Much progress has been made in DC in the recovery of stolen and abandoned bikes and on the impounding of bicycles over the last few years.
In 2006, the rules for impounded bicycles were changed. They set a 30 day time limit for declaring a bike abandoned and required a 10 day warning period. They also removed the requirement that a bond be posted to recover a bicycle. Impounded bikes are handled by DDOT.
The Bicycle Registration Reform Act of 2007 removed the requirement that bikes be registered - thereby removing the primary vehicle under which the police seized bicycles - and it required the police to check the registration number and serial number of any bicycle recovered by the Metropolitan Police Department against all national bicycle registries.
But more can be done.
It may not require a change in law, but rules should be set up for the treatment of recovered (by DDOT or MPD) bicycles.
2. For bikes not returned under step one, a photo should be taken and placed on a district-run website where people who've had their bikes stolen or impounded can look for them. Arlington does this already, but they should make it search-able by serial number.
3. If they fail to return a bike in steps one and two in a reasonable time, the serial number should be recorded in a search-able online database along with the eventual fate of that bike. If the bike was auctioned, the owner should be able to receive the money it earned (less a possible fee). If it was donated, the owner should be able to get a receipt for tax purposes. If it was scrapped, maybe the owner should be able to grab another bike (or what is left of it) that is scheduled to be scrapped.

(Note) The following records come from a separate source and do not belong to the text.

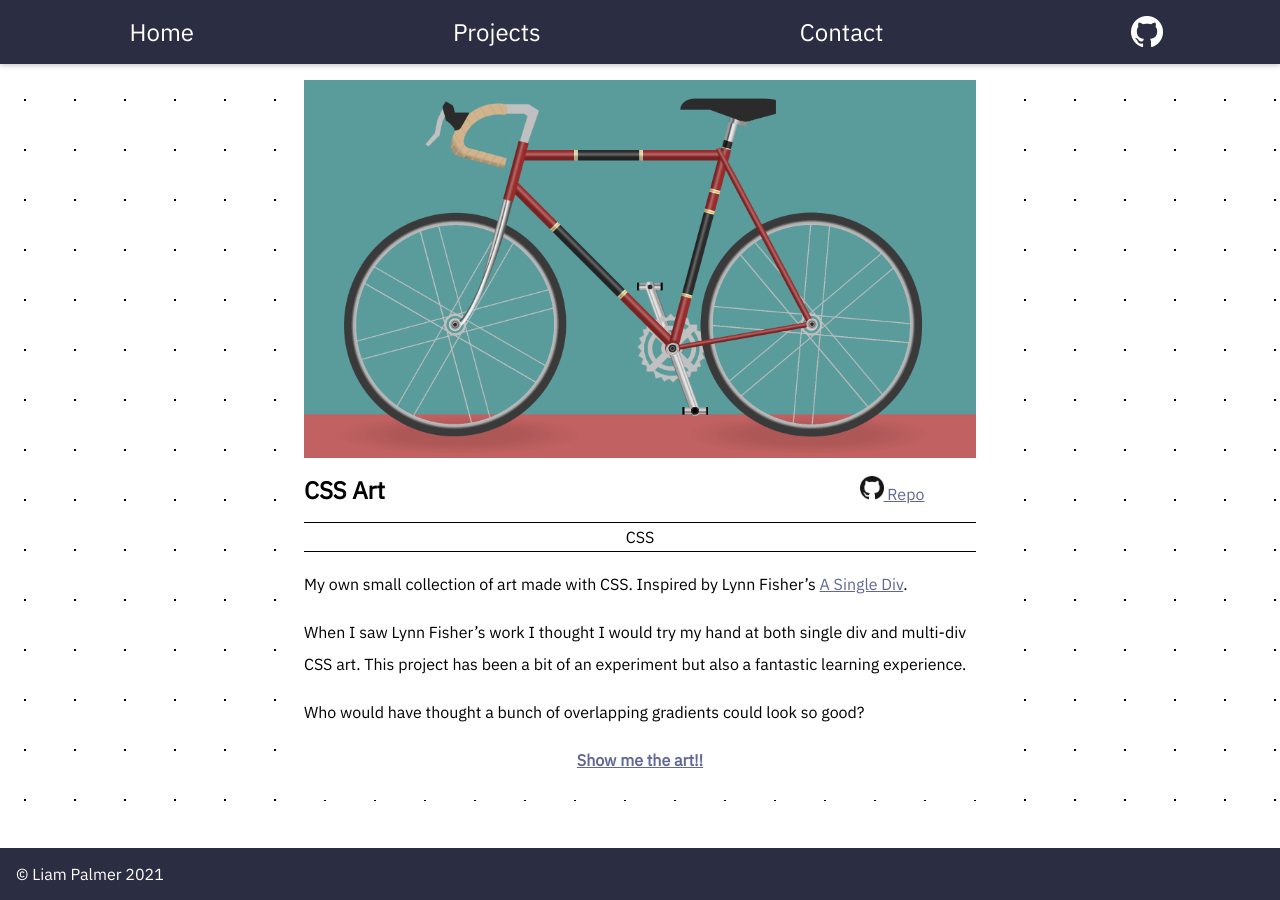
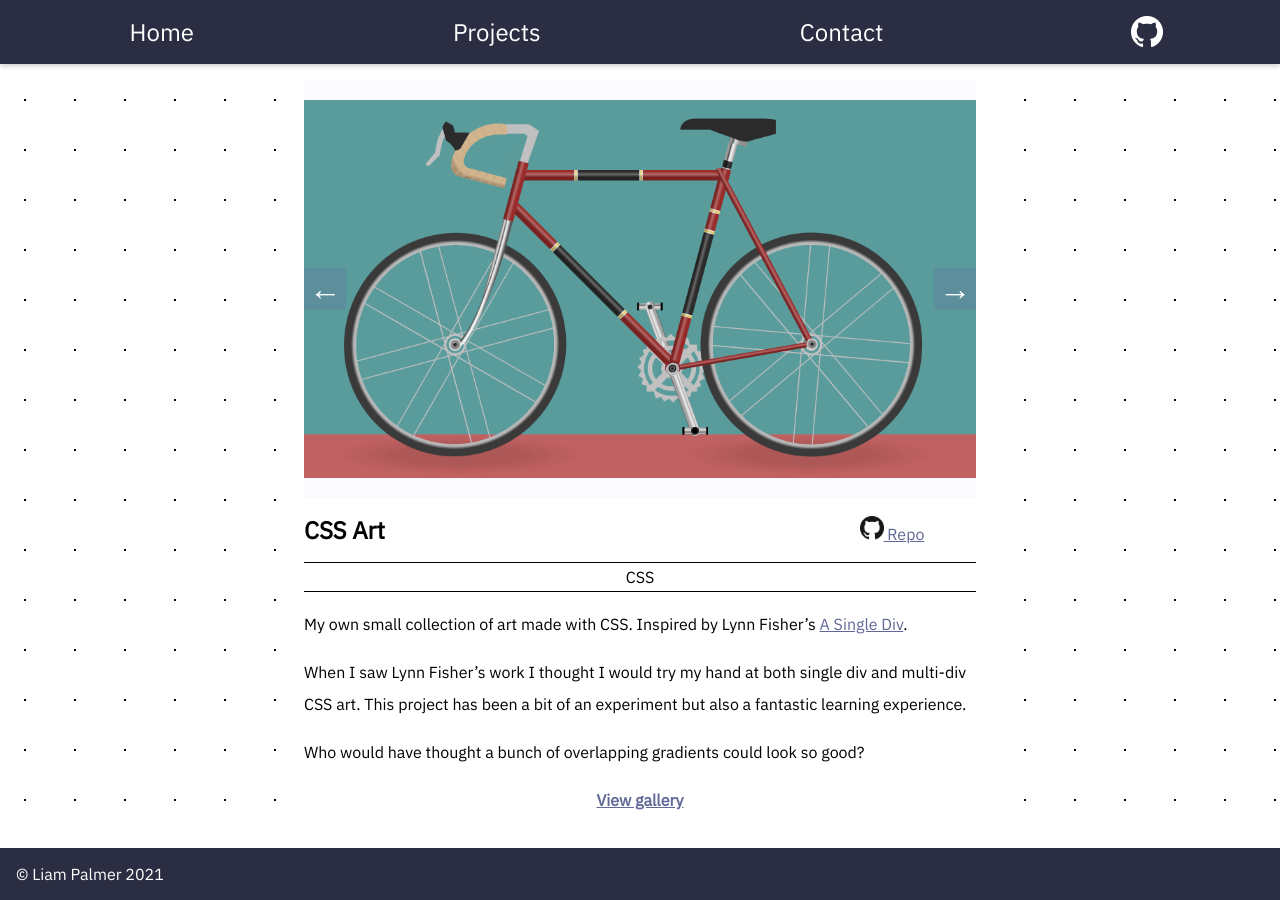
Before and after one commit to liampalmer0/liampalmer0.github.io, a Jekyll site: the page built from _projects/css-art.md, in a window 1280 px wide. Built offline with Jekyll 4.4.1, drawn with Linux system fonts in a browser that asks for light colours.

Commit message:
add more css art images

```diff
--- a/_projects/css-art.md
+++ b/_projects/css-art.md
@@ -5,9 +5,17 @@
 index: 4
 repo: https://github.com/liampalmer0/css-art
 # techs:
-preview: css-art.png
+preview: css-art/bike.png
 images:
-  - [css-art.png, CSS drawing of a road bike]
+  - [css-art/bike.png, "A screenshot of a CSS drawing of a road bike"]
+  - [
+      css-art/cube.png,
+      "A screenshot of an animated spinning CSS cube with the letter 'A' drawn on each face",
+    ]
+  - [
+      css-art/traffic.png,
+      "A screenshot of a CSS drawing of traffic light with blinking lights",
+    ]
 desc: A collection of artistic experiments with CSS
 ---
 
@@ -17,4 +25,4 @@
 
 Who would have thought a bunch of overlapping gradients could look so good?
 
-<p style="text-align: center; font-weight:bold"><a href="/projects/css-art/gallery.html">Show me the art!!</a></p>
+<p style="text-align: center; font-weight:bold"><a href="/projects/css-art/gallery.html">View gallery</a></p>
--- a/assets/style.scss
+++ b/assets/style.scss
@@ -342,7 +342,7 @@
 .proj-carousel .slide {
   background-color: var(--main-bg-alt);
   max-width: 100%;
-  object-fit: cover;
+  object-fit: contain;
 }
 .proj-carousel > .controls {
   align-items: center;
```
Also changed, not shown: assets/img/projects/css-art/bike.png (renamed from assets/img/projects/css-art.png), assets/img/projects/css-art/cube.png (added), assets/img/projects/css-art/traffic.png (added).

4. The MPD and DDOT should report the annual statistics on recovered bikes including total number, number returned, number auctioned, number donated and number scrapped - along with the registries used that year. I don't even know which ones they use (though I'm pretty sure the fee-based National Bike Registry is one of them). The report could also include photos of the bike.
The other jurisdictions could benefit from a similar system.
For a while I considered the idea that bike shops should have to register bikes when selling them. Then I thought, if you can't be bothered to enter your serial number into the free stolen bicycle registry or the $1 National Bike Registry's stolen bicycle registry, maybe you aren't concerned enough. Of course, not everyone has easy access to the internet, so perhaps the police could, in the process of taking a report on a stolen bike, offer to help people fill out the online form for the victim.